| YOUR OBJECTIVE |
This exercise asks for a copy of each line in the records below with the word "header" in it.

---+---

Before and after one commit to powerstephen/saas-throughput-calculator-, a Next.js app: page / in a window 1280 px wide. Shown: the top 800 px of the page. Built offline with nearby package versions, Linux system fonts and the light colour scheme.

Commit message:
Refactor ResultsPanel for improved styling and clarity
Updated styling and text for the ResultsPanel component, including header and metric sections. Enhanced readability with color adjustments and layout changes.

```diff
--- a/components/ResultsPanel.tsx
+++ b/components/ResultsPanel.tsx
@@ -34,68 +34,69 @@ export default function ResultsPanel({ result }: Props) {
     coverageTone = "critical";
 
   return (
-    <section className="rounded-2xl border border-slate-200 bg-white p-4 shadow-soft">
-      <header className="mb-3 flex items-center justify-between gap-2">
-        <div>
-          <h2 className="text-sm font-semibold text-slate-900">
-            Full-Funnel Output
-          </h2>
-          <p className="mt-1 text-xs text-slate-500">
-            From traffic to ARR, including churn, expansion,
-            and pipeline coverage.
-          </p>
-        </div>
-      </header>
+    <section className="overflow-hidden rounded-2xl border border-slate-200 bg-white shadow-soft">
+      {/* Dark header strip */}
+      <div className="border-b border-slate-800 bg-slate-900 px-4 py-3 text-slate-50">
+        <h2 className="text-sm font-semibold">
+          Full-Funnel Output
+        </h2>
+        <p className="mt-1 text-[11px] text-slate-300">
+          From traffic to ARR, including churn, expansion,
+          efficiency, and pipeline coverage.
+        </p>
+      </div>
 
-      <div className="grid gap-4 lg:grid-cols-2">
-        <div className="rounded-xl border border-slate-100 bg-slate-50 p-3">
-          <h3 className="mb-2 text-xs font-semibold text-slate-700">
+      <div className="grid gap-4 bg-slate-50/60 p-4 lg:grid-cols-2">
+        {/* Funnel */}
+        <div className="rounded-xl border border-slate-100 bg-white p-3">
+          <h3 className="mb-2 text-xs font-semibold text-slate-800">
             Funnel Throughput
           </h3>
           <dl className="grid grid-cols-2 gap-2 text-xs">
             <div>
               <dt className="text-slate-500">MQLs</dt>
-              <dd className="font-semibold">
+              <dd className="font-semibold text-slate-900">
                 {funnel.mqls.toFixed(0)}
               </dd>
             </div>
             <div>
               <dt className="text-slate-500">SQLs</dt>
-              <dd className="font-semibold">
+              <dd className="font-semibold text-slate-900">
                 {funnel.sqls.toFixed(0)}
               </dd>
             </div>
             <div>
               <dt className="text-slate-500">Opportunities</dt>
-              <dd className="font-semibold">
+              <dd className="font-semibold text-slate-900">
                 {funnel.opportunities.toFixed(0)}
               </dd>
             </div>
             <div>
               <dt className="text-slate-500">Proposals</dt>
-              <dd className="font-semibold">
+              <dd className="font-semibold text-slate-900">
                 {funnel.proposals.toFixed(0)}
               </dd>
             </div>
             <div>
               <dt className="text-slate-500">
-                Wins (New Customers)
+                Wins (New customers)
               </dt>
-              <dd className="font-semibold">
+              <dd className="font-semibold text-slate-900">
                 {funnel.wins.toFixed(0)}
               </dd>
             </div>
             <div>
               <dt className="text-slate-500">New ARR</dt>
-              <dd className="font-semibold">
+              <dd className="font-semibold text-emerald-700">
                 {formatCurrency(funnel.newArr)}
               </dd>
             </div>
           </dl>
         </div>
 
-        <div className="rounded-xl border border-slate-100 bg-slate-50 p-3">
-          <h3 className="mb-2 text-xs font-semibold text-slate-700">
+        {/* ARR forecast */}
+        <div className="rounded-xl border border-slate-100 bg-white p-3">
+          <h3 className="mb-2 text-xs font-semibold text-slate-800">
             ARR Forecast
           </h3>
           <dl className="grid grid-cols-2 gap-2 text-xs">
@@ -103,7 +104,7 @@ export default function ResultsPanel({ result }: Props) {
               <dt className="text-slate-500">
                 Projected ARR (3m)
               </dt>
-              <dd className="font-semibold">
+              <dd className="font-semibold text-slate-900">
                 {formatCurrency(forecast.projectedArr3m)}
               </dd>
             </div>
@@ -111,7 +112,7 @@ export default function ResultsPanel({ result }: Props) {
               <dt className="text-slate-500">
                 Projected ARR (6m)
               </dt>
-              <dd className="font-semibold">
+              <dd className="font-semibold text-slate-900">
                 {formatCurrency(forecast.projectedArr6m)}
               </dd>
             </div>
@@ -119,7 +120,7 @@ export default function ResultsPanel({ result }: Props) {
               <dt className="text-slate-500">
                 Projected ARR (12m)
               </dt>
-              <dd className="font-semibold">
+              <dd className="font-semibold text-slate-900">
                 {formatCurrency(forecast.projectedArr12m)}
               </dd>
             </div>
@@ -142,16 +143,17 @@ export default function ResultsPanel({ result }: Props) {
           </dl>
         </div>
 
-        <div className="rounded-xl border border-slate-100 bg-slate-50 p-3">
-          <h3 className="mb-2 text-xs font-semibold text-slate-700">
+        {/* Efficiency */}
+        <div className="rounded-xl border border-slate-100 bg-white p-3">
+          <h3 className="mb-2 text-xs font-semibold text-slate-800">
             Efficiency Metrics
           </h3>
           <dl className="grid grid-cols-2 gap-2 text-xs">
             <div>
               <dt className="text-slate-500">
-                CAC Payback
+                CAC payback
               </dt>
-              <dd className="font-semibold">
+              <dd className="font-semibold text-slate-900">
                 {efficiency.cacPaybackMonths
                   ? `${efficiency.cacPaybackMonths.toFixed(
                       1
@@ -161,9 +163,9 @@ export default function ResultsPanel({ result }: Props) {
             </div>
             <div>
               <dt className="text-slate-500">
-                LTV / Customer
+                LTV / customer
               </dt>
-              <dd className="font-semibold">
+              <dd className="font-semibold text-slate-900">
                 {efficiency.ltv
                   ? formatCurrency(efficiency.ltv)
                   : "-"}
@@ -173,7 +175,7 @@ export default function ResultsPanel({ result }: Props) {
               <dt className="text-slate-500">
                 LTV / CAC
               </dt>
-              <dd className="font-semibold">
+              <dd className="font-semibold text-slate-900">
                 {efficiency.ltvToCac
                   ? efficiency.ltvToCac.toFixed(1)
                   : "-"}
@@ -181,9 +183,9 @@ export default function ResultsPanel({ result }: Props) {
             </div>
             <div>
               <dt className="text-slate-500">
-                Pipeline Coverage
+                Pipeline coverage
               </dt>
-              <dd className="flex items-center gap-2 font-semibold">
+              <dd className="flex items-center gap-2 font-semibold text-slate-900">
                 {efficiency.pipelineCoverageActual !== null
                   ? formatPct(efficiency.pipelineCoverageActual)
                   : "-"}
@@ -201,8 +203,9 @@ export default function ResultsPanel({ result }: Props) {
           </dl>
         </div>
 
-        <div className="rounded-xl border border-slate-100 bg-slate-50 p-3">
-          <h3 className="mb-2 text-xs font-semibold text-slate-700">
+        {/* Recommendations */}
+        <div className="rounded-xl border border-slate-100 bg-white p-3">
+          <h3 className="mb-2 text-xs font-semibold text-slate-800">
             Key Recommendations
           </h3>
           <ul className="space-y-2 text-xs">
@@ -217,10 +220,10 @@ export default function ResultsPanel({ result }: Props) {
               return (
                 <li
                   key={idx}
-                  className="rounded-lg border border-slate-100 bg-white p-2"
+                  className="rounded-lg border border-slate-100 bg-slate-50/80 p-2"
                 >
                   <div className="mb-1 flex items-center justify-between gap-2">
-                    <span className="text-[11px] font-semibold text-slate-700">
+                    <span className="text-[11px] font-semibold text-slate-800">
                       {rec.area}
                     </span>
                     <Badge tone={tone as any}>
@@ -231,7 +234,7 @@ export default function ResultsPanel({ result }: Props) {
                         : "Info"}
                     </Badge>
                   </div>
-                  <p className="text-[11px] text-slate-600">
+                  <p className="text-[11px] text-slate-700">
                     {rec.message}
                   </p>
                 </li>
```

---+---

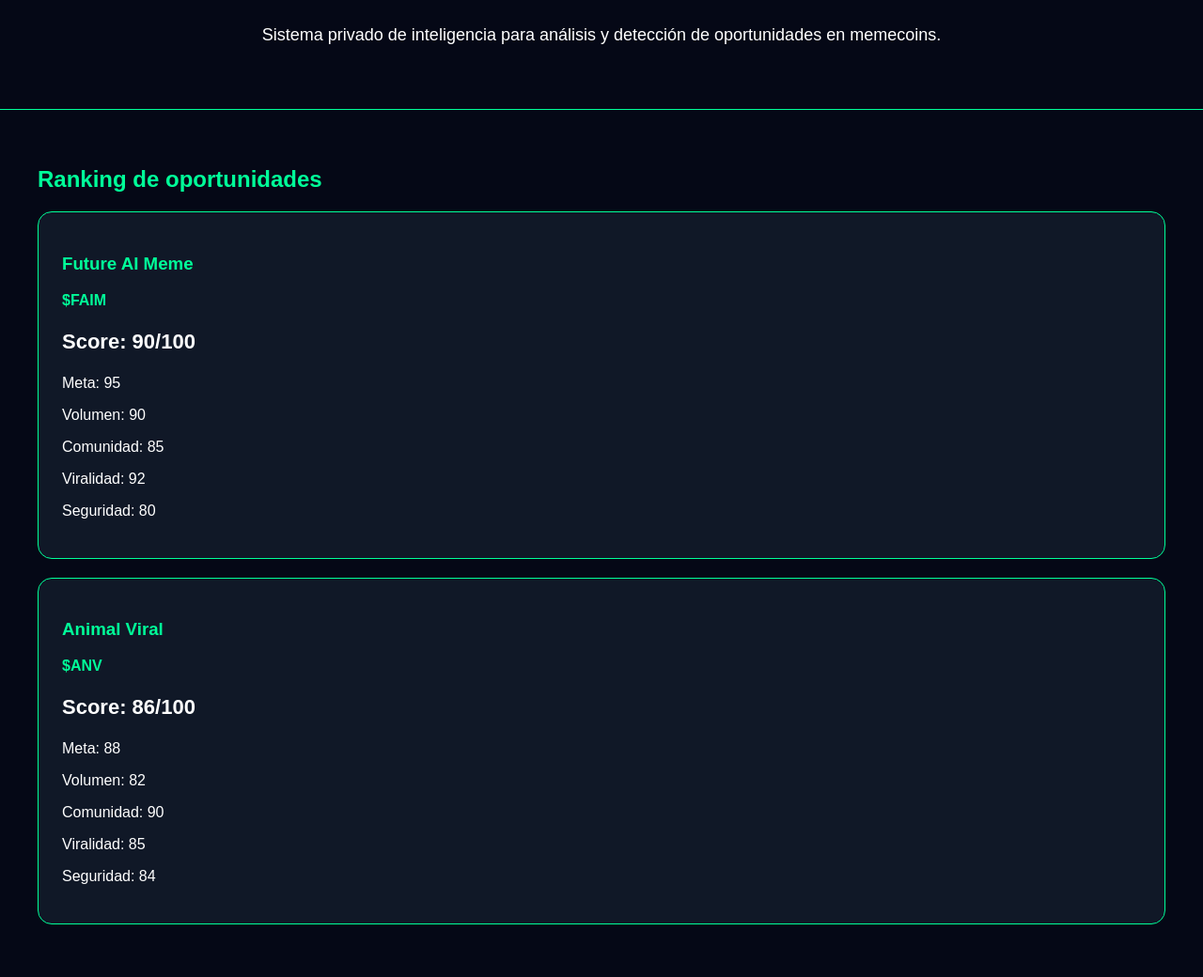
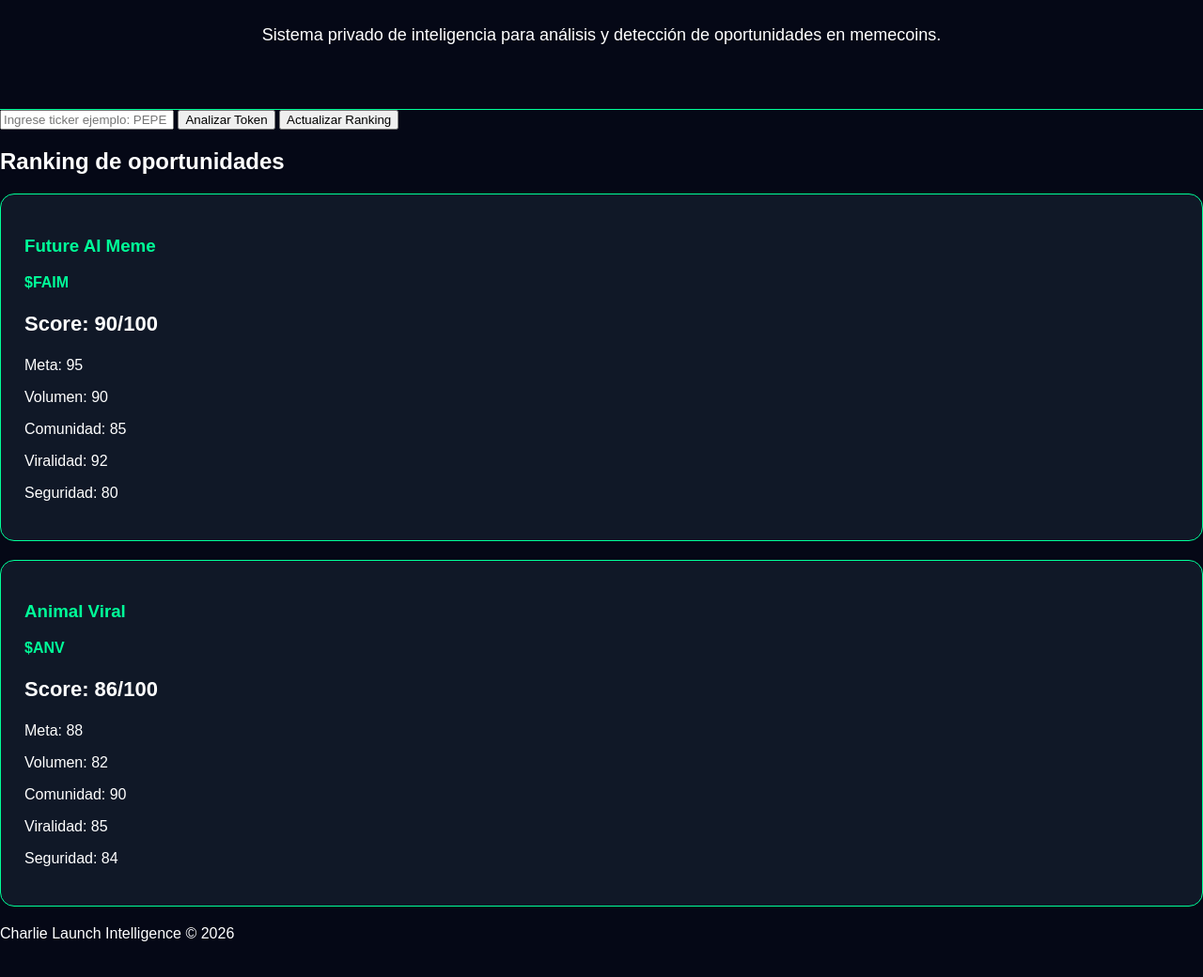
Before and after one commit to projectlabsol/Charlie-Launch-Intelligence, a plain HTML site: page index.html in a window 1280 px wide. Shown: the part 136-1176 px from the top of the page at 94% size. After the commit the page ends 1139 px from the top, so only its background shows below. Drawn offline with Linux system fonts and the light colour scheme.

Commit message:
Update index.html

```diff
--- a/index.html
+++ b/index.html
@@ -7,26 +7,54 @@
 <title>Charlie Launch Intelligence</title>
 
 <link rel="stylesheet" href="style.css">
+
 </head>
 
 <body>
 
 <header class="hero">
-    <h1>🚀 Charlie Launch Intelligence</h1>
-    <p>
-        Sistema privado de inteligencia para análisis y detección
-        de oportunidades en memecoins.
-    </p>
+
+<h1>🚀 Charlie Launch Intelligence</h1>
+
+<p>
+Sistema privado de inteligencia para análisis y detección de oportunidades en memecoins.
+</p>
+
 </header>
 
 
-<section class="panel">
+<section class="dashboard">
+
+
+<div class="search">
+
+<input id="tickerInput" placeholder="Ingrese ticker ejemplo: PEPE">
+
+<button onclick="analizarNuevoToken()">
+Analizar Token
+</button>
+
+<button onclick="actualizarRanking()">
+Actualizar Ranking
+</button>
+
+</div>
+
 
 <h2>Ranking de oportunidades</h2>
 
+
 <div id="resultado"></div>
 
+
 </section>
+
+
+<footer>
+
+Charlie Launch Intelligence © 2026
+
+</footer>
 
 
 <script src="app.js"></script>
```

---+---

| SOLUTION FOR THIS EXERCISE |
Updated styling and text for the ResultsPanel component, including header and metric sections. Enhanced readability with color adjustments and layout changes.
-      <header className="mb-3 flex items-center justify-between gap-2">
-      </header>
+      {/* Dark header strip */}
 <header class="hero">
 </header>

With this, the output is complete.